(EXERCISE INSTRUCTIONS): Go through the material and return every line that contains the string "Illinois".

****************

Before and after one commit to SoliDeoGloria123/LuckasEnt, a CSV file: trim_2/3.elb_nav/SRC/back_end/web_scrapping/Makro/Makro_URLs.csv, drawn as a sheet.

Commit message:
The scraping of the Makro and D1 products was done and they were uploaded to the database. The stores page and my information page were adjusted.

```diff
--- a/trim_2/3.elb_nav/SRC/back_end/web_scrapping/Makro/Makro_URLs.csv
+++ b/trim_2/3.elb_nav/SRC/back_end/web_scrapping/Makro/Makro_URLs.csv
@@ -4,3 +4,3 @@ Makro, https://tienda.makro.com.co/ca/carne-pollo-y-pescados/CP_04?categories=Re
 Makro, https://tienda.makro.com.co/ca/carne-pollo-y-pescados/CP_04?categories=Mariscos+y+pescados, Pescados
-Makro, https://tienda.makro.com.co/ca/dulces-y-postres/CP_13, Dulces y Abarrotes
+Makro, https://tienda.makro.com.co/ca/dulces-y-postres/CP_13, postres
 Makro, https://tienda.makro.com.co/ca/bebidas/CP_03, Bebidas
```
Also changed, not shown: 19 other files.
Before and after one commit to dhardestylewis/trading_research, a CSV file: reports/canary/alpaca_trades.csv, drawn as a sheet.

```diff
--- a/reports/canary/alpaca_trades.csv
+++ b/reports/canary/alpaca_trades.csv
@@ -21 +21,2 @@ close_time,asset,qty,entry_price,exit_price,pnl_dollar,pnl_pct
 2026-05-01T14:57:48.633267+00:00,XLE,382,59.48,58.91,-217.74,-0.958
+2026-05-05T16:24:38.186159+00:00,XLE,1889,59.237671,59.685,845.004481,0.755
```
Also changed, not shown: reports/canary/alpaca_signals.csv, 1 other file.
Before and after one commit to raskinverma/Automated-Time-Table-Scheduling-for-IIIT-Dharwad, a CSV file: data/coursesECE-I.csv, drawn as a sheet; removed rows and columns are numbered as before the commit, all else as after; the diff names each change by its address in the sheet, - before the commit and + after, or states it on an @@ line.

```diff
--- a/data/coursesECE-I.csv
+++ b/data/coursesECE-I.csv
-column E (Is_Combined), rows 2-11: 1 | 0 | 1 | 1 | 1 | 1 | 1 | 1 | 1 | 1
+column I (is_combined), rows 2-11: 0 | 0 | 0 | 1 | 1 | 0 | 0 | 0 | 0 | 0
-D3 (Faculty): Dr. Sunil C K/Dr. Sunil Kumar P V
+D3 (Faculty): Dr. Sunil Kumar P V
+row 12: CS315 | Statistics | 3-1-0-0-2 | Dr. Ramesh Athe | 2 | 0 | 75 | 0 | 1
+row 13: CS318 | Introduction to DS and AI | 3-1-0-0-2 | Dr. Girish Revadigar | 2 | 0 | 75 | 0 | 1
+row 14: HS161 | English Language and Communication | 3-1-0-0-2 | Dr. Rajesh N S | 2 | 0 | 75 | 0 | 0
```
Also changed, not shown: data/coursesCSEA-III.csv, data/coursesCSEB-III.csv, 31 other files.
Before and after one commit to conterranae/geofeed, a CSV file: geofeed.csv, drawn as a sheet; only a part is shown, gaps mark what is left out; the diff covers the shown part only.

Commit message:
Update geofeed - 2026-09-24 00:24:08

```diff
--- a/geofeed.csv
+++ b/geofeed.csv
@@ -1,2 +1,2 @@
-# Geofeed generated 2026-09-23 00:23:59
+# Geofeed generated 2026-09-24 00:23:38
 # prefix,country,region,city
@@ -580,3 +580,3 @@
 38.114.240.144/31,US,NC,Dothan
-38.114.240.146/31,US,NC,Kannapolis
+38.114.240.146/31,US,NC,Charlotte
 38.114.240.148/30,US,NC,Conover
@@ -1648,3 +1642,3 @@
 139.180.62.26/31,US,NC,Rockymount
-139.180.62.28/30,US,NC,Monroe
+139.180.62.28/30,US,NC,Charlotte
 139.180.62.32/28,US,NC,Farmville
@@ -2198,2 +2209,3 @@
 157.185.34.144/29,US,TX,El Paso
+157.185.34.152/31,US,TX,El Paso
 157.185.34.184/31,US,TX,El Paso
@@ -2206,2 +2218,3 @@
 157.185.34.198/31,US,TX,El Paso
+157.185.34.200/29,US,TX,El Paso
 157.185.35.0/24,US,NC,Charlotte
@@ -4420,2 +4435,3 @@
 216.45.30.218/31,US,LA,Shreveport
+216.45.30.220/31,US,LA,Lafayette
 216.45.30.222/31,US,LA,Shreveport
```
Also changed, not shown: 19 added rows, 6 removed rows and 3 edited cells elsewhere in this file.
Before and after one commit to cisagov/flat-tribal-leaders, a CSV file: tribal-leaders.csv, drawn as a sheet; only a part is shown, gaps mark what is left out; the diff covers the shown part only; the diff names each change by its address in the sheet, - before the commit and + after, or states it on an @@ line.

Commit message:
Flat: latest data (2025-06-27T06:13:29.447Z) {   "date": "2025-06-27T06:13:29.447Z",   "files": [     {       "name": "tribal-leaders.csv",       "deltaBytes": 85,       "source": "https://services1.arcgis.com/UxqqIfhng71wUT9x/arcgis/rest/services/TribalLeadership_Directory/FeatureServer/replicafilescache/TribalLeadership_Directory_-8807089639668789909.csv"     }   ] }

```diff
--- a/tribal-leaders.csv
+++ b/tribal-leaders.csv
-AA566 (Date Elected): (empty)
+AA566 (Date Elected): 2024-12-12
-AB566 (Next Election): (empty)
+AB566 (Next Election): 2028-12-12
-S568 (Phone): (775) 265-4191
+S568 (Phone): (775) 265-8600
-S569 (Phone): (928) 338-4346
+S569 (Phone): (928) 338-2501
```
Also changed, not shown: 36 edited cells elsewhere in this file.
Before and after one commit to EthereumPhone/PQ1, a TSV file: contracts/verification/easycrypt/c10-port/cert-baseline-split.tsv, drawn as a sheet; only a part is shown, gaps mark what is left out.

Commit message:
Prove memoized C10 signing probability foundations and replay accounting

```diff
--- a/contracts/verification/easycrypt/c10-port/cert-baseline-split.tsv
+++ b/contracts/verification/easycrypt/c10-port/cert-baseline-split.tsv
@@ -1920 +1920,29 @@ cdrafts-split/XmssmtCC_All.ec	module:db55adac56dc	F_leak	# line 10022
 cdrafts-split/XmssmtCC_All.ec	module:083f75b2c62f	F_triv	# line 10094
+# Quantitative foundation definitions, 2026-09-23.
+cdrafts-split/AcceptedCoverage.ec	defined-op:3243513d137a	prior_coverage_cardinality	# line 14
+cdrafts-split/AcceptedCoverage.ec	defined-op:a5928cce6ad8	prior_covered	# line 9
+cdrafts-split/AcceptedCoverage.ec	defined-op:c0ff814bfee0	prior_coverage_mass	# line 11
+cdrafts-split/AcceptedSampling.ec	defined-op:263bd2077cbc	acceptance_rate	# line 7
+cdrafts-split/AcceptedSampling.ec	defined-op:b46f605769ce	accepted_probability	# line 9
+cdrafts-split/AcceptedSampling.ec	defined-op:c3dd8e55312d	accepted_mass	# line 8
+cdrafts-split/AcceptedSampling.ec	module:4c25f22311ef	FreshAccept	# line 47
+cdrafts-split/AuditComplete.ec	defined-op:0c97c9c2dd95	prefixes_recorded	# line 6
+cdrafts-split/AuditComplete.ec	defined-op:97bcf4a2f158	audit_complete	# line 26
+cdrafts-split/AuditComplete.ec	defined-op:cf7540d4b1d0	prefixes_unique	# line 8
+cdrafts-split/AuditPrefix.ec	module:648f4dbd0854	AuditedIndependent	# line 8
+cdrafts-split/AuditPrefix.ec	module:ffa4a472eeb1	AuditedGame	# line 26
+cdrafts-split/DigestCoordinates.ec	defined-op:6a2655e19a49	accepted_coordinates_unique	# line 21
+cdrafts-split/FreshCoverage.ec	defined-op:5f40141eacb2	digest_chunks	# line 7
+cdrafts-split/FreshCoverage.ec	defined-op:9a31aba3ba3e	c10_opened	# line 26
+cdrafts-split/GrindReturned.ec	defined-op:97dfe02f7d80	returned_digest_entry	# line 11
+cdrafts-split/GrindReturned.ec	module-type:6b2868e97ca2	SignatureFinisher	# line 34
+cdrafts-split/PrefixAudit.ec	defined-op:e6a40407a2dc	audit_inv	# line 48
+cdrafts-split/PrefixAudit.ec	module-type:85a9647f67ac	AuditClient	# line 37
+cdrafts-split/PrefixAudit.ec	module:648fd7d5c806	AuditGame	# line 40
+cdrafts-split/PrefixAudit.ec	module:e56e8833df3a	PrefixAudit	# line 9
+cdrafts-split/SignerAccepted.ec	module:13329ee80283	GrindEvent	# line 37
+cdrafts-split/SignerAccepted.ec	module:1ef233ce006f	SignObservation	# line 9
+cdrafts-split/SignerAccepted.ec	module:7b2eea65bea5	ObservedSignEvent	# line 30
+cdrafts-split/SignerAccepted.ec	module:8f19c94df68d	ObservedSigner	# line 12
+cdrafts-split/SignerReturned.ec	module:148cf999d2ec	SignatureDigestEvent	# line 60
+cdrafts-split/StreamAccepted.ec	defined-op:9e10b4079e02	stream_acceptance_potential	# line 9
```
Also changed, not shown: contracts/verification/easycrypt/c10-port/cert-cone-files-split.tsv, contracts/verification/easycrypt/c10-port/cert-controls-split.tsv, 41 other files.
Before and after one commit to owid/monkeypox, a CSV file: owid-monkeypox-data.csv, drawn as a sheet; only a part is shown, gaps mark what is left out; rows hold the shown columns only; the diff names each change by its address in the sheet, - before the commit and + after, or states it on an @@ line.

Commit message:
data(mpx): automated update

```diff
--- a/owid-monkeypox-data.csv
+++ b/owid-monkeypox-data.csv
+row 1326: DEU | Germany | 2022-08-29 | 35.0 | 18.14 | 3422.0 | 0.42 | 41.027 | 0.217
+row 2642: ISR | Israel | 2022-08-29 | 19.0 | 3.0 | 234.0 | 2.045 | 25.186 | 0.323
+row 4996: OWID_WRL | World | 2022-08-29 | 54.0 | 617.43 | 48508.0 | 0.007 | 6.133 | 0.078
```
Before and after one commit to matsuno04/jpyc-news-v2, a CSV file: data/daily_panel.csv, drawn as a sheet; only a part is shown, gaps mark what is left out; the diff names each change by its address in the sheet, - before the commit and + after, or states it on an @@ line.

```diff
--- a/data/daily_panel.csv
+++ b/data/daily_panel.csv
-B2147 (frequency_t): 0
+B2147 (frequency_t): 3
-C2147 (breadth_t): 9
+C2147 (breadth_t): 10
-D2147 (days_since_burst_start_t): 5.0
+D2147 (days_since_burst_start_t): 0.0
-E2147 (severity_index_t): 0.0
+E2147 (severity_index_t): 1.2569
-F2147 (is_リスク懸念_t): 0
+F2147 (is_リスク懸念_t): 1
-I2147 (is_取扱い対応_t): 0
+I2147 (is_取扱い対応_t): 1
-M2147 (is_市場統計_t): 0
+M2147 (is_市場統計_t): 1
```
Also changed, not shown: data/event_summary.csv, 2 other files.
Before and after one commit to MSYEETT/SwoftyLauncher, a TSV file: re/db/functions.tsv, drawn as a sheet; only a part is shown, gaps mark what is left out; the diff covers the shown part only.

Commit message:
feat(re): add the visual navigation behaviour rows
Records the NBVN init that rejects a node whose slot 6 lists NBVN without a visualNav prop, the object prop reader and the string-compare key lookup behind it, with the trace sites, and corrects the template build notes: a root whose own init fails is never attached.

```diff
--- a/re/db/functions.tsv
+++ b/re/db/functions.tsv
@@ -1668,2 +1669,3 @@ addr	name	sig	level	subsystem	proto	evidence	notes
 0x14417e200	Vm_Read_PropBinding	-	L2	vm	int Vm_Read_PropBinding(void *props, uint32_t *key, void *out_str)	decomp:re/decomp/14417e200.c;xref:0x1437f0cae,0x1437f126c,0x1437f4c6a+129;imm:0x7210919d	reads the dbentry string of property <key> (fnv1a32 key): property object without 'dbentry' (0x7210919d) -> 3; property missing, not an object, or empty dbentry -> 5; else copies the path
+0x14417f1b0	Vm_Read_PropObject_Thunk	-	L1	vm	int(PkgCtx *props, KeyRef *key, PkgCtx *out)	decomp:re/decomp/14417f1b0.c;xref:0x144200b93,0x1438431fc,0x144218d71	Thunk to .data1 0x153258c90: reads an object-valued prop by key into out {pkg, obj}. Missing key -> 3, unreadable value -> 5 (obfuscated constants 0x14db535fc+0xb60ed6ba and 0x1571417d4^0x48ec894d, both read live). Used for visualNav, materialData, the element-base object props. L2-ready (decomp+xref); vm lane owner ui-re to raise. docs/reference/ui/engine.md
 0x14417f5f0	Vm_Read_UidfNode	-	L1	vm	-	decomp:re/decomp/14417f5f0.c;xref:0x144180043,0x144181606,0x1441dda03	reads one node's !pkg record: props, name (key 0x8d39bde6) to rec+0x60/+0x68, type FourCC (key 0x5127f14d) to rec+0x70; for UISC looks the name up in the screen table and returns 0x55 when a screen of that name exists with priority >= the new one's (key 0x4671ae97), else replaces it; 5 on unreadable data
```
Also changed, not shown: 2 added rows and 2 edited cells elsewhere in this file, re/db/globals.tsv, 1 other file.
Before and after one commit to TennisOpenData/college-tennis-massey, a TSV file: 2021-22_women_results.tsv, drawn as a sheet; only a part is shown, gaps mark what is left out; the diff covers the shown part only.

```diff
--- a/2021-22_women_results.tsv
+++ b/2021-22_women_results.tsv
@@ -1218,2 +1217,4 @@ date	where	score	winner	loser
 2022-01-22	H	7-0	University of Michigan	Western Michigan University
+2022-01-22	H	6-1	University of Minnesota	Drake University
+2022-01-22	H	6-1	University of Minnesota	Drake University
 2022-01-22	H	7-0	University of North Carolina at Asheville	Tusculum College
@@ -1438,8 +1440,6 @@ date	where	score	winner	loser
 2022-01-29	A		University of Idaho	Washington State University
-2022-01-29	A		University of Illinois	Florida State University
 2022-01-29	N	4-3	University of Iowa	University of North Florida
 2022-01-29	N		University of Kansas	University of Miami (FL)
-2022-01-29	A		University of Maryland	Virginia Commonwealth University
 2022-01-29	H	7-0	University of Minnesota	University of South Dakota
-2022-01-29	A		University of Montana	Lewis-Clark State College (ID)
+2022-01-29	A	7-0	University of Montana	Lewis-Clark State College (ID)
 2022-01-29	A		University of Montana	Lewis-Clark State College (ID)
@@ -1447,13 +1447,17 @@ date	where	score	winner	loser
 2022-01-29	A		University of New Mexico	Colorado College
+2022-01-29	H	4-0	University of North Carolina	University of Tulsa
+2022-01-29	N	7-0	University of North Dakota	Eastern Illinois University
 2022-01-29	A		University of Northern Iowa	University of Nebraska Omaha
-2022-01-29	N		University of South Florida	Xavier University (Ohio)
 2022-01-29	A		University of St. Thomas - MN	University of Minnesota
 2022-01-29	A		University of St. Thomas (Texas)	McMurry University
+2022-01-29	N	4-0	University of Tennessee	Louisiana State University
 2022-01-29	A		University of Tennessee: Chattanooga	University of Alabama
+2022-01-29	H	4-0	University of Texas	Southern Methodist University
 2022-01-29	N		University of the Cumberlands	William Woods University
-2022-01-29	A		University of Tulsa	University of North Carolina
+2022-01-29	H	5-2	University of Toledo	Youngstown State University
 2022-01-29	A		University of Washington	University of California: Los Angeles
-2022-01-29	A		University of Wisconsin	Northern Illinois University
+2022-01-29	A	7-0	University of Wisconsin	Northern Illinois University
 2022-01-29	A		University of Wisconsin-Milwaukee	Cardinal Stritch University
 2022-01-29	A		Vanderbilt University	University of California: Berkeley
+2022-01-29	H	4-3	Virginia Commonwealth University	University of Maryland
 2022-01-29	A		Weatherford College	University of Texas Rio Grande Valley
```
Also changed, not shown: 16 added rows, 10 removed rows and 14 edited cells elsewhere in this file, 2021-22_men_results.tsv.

****************

(RESPONSE TO THIS TASK):
-2022-01-29	A		University of Illinois	Florida State University
+2022-01-29	N	7-0	University of North Dakota	Eastern Illinois University
-2022-01-29	A		University of Wisconsin	Northern Illinois University
+2022-01-29	A	7-0	University of Wisconsin	Northern Illinois University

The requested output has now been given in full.